Kirsten Henton

What do you know about the Royal Horticultural Society (RHS)*? Perhaps you've heard of its immaculate gardens? Or you've heard of its fabulous flower shows and expert events? Well, all of this and much more is true.

Taking a stroll on Battleston Hill at RHS Wisley
Taking a stroll on Battleston Hill at RHS Wisley © Kerry09 - Adobe Stock Image

After a year of appreciating the great outdoors like never before, not to mention experiencing the mental health benefits that come from engaging with nature, the RHS has never been more relevant. Here we introduce the institution that is this historic horticultural charity along with the many wonderful opportunities it presents to both members and the general public.

1. It's rooted in gardening

Did you know that the RHS is the world's leading gardening charity? It sows the seeds of horticultural inspiration through information and education, encouraging everyone from novices to green-fingered pros to grow, whether creating a garden or nurturing houseplants.

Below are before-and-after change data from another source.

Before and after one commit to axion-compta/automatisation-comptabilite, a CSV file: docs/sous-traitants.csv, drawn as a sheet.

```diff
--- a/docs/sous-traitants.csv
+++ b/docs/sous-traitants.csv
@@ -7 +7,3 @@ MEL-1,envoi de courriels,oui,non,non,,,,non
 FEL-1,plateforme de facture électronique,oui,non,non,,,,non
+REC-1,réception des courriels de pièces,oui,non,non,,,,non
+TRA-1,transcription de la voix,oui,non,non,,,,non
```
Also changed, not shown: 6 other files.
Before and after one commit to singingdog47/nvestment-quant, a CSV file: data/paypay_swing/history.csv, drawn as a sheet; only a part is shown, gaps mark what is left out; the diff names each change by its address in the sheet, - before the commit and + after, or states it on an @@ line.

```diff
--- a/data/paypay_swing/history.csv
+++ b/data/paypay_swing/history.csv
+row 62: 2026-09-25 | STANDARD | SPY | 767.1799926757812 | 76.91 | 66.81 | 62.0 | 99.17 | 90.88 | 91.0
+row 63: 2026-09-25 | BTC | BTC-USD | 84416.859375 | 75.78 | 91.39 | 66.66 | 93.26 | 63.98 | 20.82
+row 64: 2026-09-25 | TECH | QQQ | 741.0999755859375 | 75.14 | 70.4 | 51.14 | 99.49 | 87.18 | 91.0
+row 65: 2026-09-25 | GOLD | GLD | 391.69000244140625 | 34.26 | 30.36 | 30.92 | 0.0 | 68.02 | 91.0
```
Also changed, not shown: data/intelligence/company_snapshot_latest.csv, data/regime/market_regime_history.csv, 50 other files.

What initially launched in 1804 as a place for like-minded plant enthusiasts to discuss trending topics, share discoveries and compete in competitions, has evolved into an impressive organisation with more than half a million members today.

2. Its gardens are growing

The RHS has four, soon to be five, expertly curated and landscaped gardens across England that are open to both the paying public and members of the RHS.

Every RHS garden is different, from the way it's constructed and its layout to its variety of plants, green or glasshouses and types of play areas. What's more, no trip to an RHS garden is complete without popping into its adjoining garden centre for potted plants, gardening accessories, natural toys and gifts or a stop for scones at the café.

3. It's super family-friendly

Each RHS garden is creatively sculpted to accommodate different areas dedicated to various species of plants and trees such as rockeries, orchards, ponds and lawns. They're natural playgrounds in their own right with hideouts and pathways that make exploring so much fun.

The 'Copse' play area at RHS Rosemoor
The 'Copse' play area at RHS Rosemoor - photo courtesy of Royal Horticultural Society

Woven among the trees, plants, picnic areas, bird hides and bee hives are woodland play areas for energetic little ones. If you're visiting RHS Wisley, for example, head for the aerial walkways, swings and slides around the treehouses of the Back to Nature Garden.

Meanwhile, at RHS Rosemoor The Copse and The Brash areas have plenty to scramble over from stepping logs to climbing frames, a see-saw and sand pit.

4. It's a gardener's best friend

Not sure when to prune, plant those bulbs or sow those seeds? Have no fear, the RHS is here! The RHS is a wonderful free resource for anyone looking for specific guidance on what to do and grow when.

Its handy monthly calendar* shows you what you should be doing in any given month, such as when to harvest fruits, mow the lawn and deadhead your roses, ensuring your garden, no matter how big and elaborate or small and simple, flourishes.

5. It has lots of useful 'how to' guides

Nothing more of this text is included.